> INSTRUCTIONS FOR THE TASK
Identify each line in the records below that contains the word "PROD", and copy it.

> MATERIAL FOR THIS EXERCISE

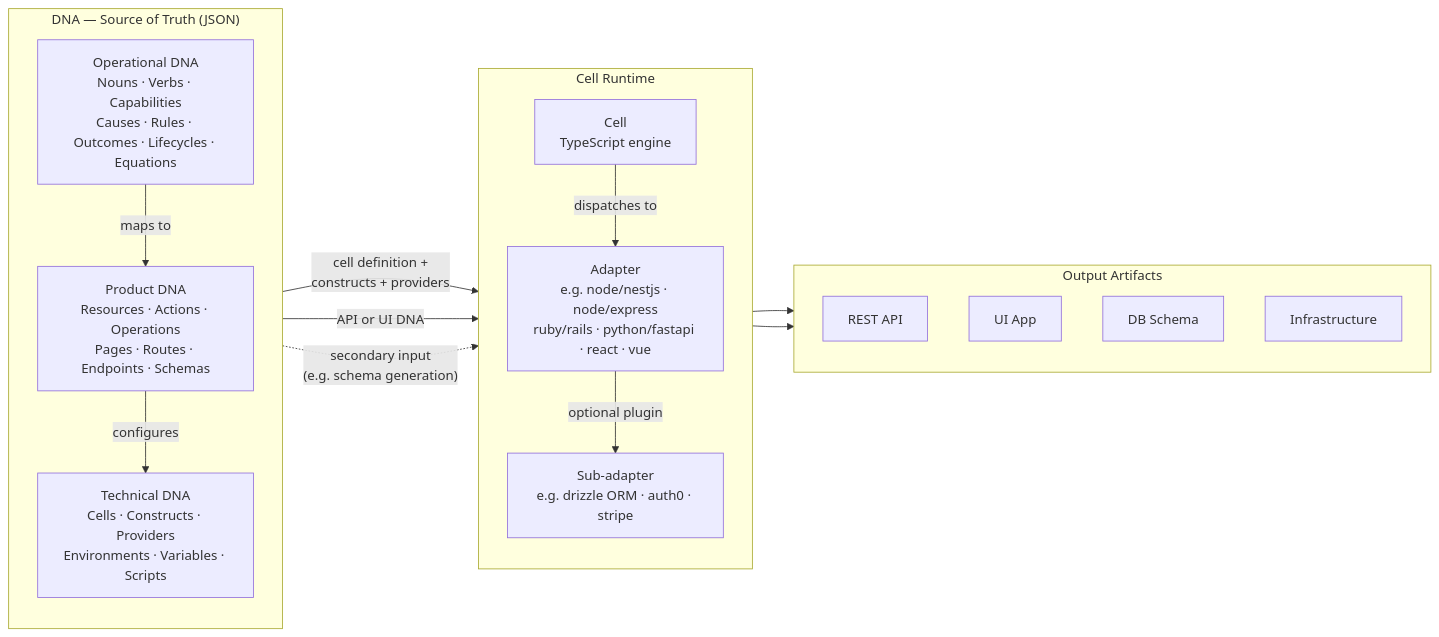
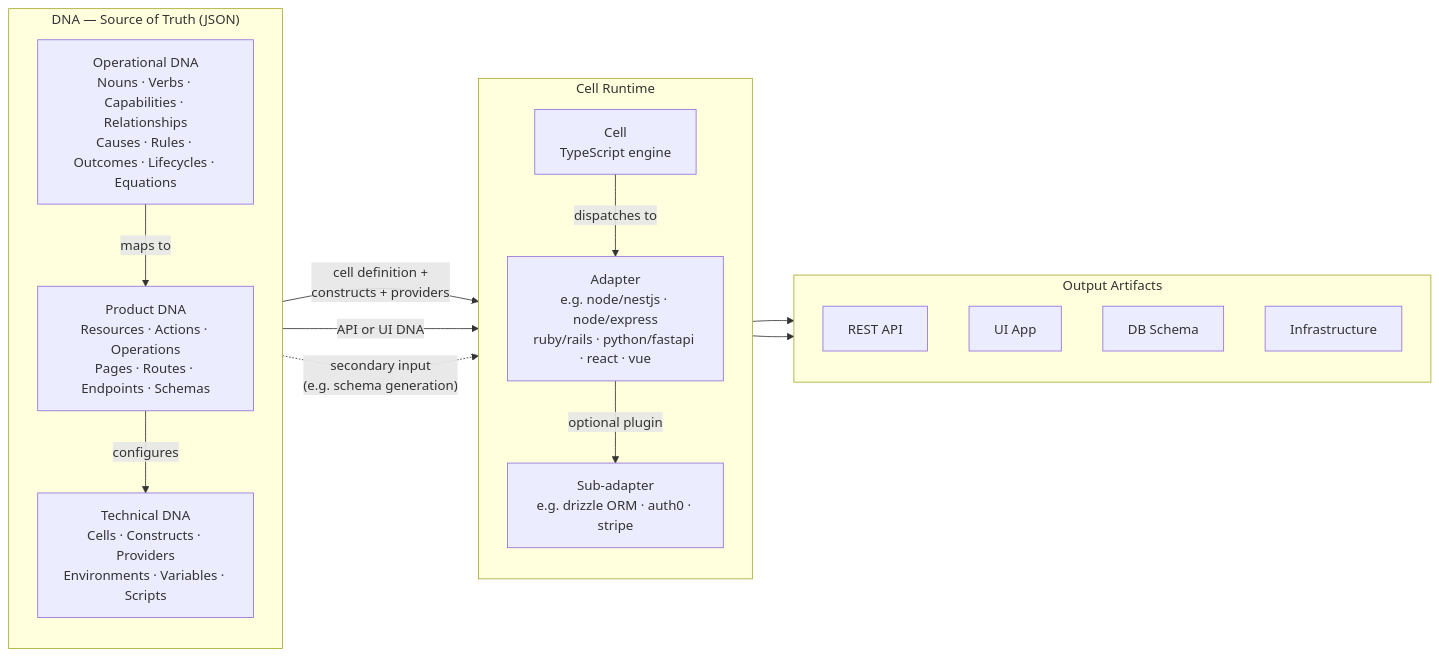
Before and after one commit to upgrade-solutions/cell-based-architecture: the diagram in README.md, drawn with Mermaid. The commit also changed other lines of this file and 6 other files, not shown here.

First line of the commit message:
Add Relationship primitive to Operational DNA

````diff
--- a/README.md
+++ b/README.md
@@ -184,34 +185,34 @@
 ```mermaid
 flowchart LR
     subgraph Layers["DNA — Source of Truth (JSON)"]
         direction TB
-        OP["Operational DNA\nNouns · Verbs · Capabilities\nCauses · Rules · Outcomes · Lifecycles · Equations"]
+        OP["Operational DNA\nNouns · Verbs · Capabilities · Relationships\nCauses · Rules · Outcomes · Lifecycles · Equations"]
         PROD["Product DNA\nResources · Actions · Operations\nPages · Routes · Endpoints · Schemas"]
         TECH["Technical DNA\nCells · Constructs · Providers\nEnvironments · Variables · Scripts"]
         OP -->|"maps to"| PROD
         PROD -->|"configures"| TECH
     end
 
     subgraph CellRuntime["Cell Runtime"]
         direction TB
         CELL["Cell\nTypeScript engine"]
         ADAPTER["Adapter\ne.g. node/nestjs · node/express\nruby/rails · python/fastapi · react · vue"]
         SUBADAPTER["Sub-adapter\ne.g. drizzle ORM · auth0 · stripe"]
         CELL -->|"dispatches to"| ADAPTER
         ADAPTER -->|"optional plugin"| SUBADAPTER
     end
 
     TECH -->|"cell definition +\nconstructs + providers"| CELL
     PROD -->|"API or UI DNA"| CELL
     OP -.->|"secondary input\n(e.g. schema generation)"| CELL
 
     subgraph Artifacts["Output Artifacts"]
         API["REST API"]
         UI["UI App"]
         DB["DB Schema"]
         INFRA["Infrastructure"]
     end
 
     ADAPTER --> Artifacts
     SUBADAPTER --> Artifacts
 ```
````
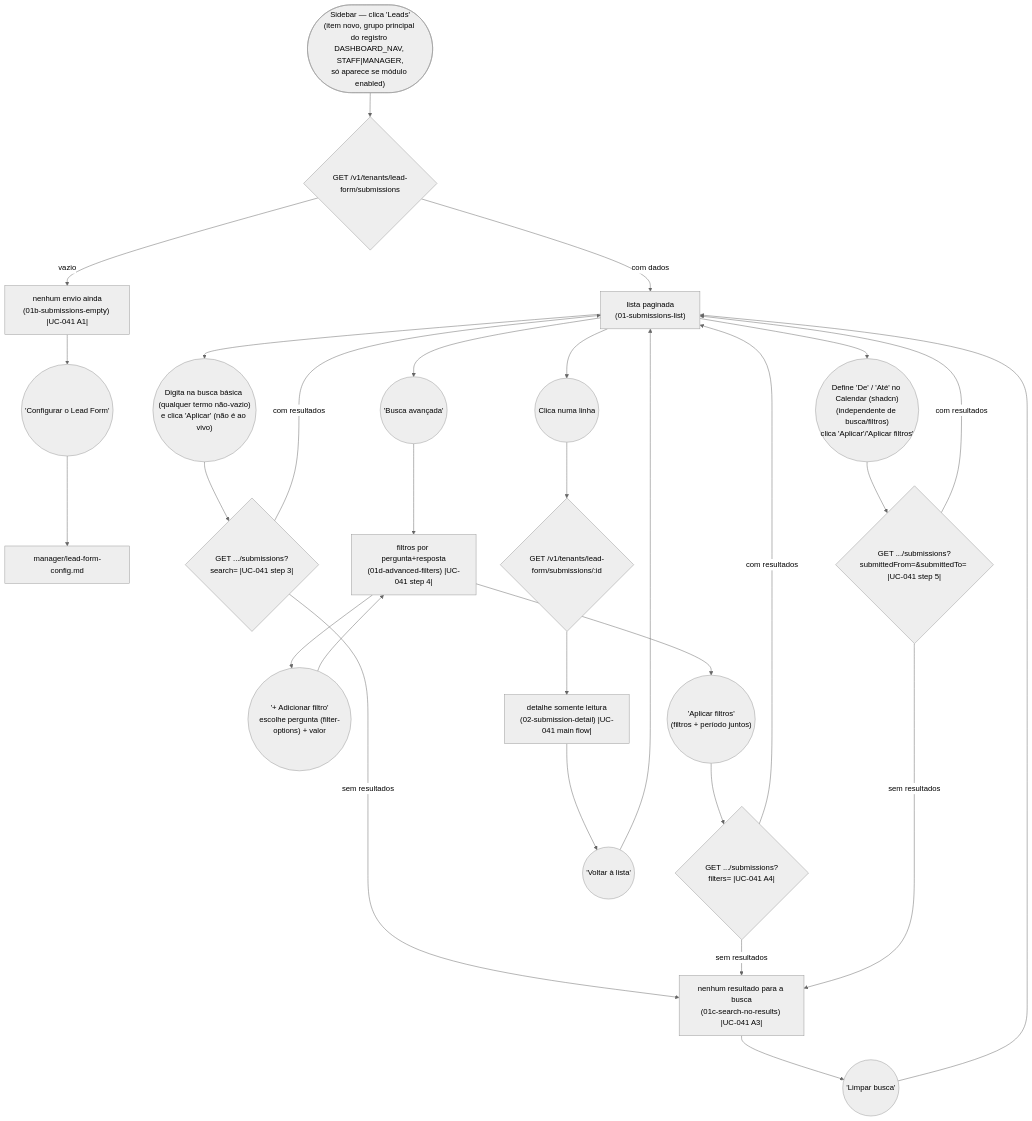
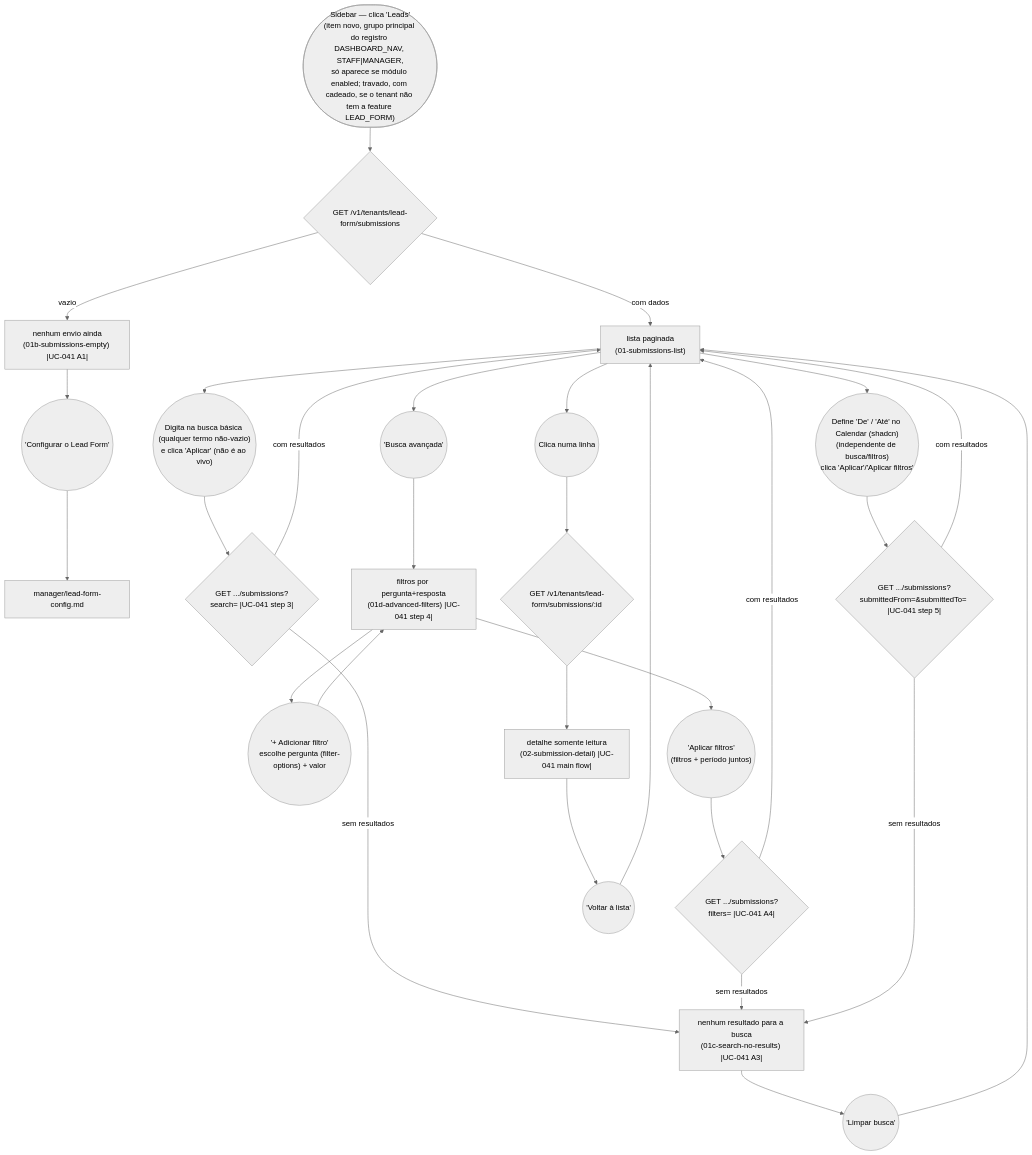
The diagram in journeys/manager/lead-form-submissions.md (lmmoreira/ikaro), drawn with Mermaid (neutral theme) before and after one commit. The commit also changed other lines of this file and 11 other files, not shown here.

````diff
--- a/journeys/manager/lead-form-submissions.md
+++ b/journeys/manager/lead-form-submissions.md
@@ -12,36 +12,36 @@
 ```mermaid
 flowchart TD
-    Start(["Sidebar — clica 'Leads'<br/>(item novo, grupo principal do registro DASHBOARD_NAV, STAFF|MANAGER,<br/>só aparece se módulo enabled)"]) --> List{"GET /v1/tenants/lead-form/submissions"}
+    Start(["Sidebar — clica 'Leads'<br/>(item novo, grupo principal do registro DASHBOARD_NAV, STAFF|MANAGER,<br/>só aparece se módulo enabled; travado, com cadeado, se o tenant não tem a feature LEAD_FORM)"]) --> List{"GET /v1/tenants/lead-form/submissions"}
     List -- "vazio" --> Empty["nenhum envio ainda<br/>(01b-submissions-empty) |UC-041 A1|"]
     List -- "com dados" --> Submissions["lista paginada<br/>(01-submissions-list)"]
 
     Empty --> ToConfig(("'Configurar o Lead Form'"))
     ToConfig --> ConfigJourney["manager/lead-form-config.md"]
 
     Submissions --> TypeSearch(("Digita na busca básica (qualquer termo não-vazio)<br/>e clica 'Aplicar' (não é ao vivo)"))
     TypeSearch --> SearchQuery{"GET .../submissions?search= |UC-041 step 3|"}
     SearchQuery -- "sem resultados" --> NoResults["nenhum resultado para a busca<br/>(01c-search-no-results) |UC-041 A3|"]
     SearchQuery -- "com resultados" --> Submissions
     NoResults --> ClearSearch(("'Limpar busca'"))
     ClearSearch --> Submissions
 
     Submissions --> OpenAdvanced(("'Busca avançada'"))
     OpenAdvanced --> Advanced["filtros por pergunta+resposta<br/>(01d-advanced-filters) |UC-041 step 4|"]
     Advanced --> AddFilterRow(("'+ Adicionar filtro'<br/>escolhe pergunta (filter-options) + valor"))
     AddFilterRow --> Advanced
     Advanced --> ApplyFilters(("'Aplicar filtros'<br/>(filtros + período juntos)"))
     ApplyFilters --> FiltersQuery{"GET .../submissions?filters= |UC-041 A4|"}
     FiltersQuery -- "sem resultados" --> NoResults
     FiltersQuery -- "com resultados" --> Submissions
 
     Submissions --> SetDateRange(("Define 'De' / 'Até' no Calendar (shadcn)<br/>(independente de busca/filtros)<br/>clica 'Aplicar'/'Aplicar filtros'"))
     SetDateRange --> DateRangeQuery{"GET .../submissions?submittedFrom=&submittedTo= |UC-041 step 5|"}
     DateRangeQuery -- "sem resultados" --> NoResults
     DateRangeQuery -- "com resultados" --> Submissions
 
     Submissions --> ClickRow(("Clica numa linha"))
     ClickRow --> Detail{"GET /v1/tenants/lead-form/submissions/:id"}
     Detail --> Detail2["detalhe somente leitura<br/>(02-submission-detail) |UC-041 main flow|"]
     Detail2 --> Back(("'Voltar à lista'"))
     Back --> Submissions
 ```
````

> EXERCISE ANSWER
         PROD["Product DNA\nResources · Actions · Operations\nPages · Routes · Endpoints · Schemas"]
         OP -->|"maps to"| PROD
         PROD -->|"configures"| TECH
     PROD -->|"API or UI DNA"| CELL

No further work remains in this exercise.